  10. Did you know that 90% of all Americans get married? I tied the knot 29 years ago today, and really have no revealing sage advice, except love, luck…oh, and the secret of a long marriage still seems to be a secret.

Photo: Ted Fink

Stay Fit (video)

In my last post, I rode the New York Times yoga wave, which is now drowned out by opposing sides duking it out. Of course, I’m not anti-yoga. As my kids can attest to when we were skiing a few weeks ago, I’m just a lot more cautious with my body as I get older.

Did you know I won a Nastar ski race the year I turned 50? It was my first (and only) official wind in your face, slippery, downhill ski race. At the time, I was in pretty good physical shape. I won a gold medal and never had to don any spandex. Yay!

Fessing up…a friend told me there were no women over 50 that had entered the race that day and I would get a huge handicap if I signed up. I’ve never been so scared in my life. But I did finish the race (without falling and killing myself), and I cherish my little gold pin.

I thought I would never be in racing shape (ha!) again until I saw this video on the Lines Of Beauty blog. The video of a 95 year old ballet dancer, shot on Fire Island, captures the secret and beauty of staying fit.

My friend Maia from julia warr on Vimeo.

Photo: Vintage Ski Poster

Why I Don’t Do Yoga Anymore (video)

I used to love yoga. Did it all the time…almost everyday. Now I do bodywork, cialis and believe me, view my body needs it. Why? Because I used to do yoga.

Bad Back

A few years ago, I developed a twinge in my back. The twinge turned into a sharp pain deep in my left side that radiated down my left leg. It felt like I had a basketball with a knife blade lodged into it sitting next to my hipbone. Then my left foot went numb. I knew this was a bad sign. I went to my gynecologist thinking I was a goner. My gyno, Dean is a friend, and I always go to him first if I think I’m dying. I wouldn’t want a stranger delivering the bad news. Anyway, Dean sent me straight to the hospital for a whole shebang of tests (MRI’s, CAT scans, blood tests etc.) I wasn’t going to die. Whew. Instead, I was going to be in the worst pain of my life. I had a herniated disk sitting on a nerve in my back…!@#$}(%^&*){

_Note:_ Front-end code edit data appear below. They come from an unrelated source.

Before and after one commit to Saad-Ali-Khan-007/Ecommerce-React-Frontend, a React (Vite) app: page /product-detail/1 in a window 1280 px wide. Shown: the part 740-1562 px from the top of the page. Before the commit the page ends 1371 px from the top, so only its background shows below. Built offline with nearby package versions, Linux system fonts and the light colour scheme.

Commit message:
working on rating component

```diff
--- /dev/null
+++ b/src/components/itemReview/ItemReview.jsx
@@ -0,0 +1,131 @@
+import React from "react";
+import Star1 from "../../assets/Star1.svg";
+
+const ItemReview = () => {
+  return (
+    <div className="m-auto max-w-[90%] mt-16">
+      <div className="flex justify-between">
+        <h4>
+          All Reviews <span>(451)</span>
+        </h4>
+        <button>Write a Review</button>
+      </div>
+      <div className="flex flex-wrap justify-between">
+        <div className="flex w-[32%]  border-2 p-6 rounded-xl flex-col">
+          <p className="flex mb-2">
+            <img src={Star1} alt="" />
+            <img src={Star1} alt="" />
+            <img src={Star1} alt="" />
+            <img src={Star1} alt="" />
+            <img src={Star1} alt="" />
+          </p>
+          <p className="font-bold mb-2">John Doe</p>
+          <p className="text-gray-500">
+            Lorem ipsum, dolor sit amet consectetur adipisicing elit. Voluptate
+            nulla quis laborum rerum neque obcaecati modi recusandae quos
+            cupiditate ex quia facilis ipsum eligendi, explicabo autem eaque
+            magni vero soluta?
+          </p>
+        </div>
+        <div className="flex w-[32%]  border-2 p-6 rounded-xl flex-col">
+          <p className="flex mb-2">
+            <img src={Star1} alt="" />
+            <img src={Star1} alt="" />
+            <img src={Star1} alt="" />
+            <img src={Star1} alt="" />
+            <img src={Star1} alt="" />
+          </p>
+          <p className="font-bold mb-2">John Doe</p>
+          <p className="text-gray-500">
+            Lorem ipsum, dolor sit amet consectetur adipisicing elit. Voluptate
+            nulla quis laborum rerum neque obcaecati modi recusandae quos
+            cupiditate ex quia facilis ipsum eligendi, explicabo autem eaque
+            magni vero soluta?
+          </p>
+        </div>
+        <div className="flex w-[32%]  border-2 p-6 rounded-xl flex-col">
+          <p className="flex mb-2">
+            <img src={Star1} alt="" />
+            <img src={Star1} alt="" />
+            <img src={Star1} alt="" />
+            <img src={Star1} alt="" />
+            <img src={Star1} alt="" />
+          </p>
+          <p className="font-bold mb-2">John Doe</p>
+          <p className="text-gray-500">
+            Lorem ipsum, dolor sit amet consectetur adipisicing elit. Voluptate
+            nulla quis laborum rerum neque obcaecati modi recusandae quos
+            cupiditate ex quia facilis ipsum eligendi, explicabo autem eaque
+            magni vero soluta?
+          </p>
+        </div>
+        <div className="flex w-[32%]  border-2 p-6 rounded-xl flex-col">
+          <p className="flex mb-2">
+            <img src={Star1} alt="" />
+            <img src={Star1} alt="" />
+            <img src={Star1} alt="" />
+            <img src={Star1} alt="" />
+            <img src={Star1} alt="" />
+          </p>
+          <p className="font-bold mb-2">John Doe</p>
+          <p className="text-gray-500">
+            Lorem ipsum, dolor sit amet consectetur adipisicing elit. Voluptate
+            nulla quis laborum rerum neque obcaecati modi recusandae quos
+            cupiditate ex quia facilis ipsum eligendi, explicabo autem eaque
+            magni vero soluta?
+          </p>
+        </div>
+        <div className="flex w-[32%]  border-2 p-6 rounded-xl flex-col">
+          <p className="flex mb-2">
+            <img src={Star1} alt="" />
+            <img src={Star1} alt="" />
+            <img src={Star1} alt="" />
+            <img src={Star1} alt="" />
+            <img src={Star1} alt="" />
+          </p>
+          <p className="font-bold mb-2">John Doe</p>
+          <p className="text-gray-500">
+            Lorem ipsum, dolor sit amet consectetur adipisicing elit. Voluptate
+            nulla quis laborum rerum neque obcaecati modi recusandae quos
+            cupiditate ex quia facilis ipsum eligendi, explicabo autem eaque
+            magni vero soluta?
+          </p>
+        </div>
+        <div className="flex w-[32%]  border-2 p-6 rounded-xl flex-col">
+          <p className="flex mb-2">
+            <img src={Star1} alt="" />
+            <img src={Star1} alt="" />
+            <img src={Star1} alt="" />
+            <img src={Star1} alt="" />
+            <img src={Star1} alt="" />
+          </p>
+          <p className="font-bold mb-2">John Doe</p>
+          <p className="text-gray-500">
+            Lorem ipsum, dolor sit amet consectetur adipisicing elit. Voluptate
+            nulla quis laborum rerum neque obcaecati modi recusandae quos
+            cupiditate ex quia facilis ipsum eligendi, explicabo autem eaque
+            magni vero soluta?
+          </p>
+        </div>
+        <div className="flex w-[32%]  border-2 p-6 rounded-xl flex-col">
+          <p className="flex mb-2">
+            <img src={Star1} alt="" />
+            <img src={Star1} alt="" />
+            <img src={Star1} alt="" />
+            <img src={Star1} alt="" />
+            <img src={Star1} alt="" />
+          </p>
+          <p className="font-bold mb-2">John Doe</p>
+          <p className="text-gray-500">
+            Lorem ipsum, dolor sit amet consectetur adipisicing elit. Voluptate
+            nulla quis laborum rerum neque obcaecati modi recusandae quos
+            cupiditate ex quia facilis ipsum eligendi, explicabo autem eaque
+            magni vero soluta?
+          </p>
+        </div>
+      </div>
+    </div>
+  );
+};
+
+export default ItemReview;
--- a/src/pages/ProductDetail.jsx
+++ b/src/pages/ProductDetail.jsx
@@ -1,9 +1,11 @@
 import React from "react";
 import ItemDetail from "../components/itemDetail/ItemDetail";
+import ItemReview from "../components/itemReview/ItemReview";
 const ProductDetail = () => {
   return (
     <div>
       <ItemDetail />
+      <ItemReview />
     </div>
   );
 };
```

I could not walk, lie down, sleep or live. But I was determined not to have back surgery. I heard too many horror stories about back surgeries gone wrong. Nightmarish dreams invaded the little sleep I managed to get. So, I downed the drugs the doc prescribed. I don’t like drugs and these were bad drugs. Really bad drugs. Finally, the only thing that helped was a spinal injection that alleviated the inflammation. I know, TMI. But I wanted to give you a context of why I don’t do yoga anymore.

Yoga Done Wrong

I was reminded of this dreadful health experience when I read the New York Times article last week, How Yoga Can Wreck Your Body. Like the Times author, William J. Broad, I believed, yoga was a source only of healing and never harm.” The yoga teacher Broad interviewed for the article, Glenn Black claims that “the vast majority of people should give up yoga altogether. It’s simply too likely to cause harm.”

According to Black, those of us who sit in chairs all day strain ourselves when we try to be like the yoga Indian practitioners who typically squat and sit cross-legged in their daily lives. The yoga poses, or asanas, are an outgrowth of these types of sitting postures. Not the sitting in chairs in front of the computer type of postures.

When yoga teachers come to Black for bodywork after suffering major traumas, he tells them, “Don’t do yoga.”

The article is truly fascinating. It includes supporting medical evidence and bad, bad stories like mine.

Yoga Done Right

This was just my little story of why I don’t take yoga classes anymore. I do a few yoga postures with the guidance of a highly trained bodywork teacher.

So, let me be clear, I’m not advocating not doing yoga if it makes your body and heart sing, especially if you can do this…

Credits: Thank you, Liza Donnelly for the cartoon from When Do They Serve The Wine?, Elaine Colandrea for Moving For Health, and Jordyn Cormier for the video inspiration.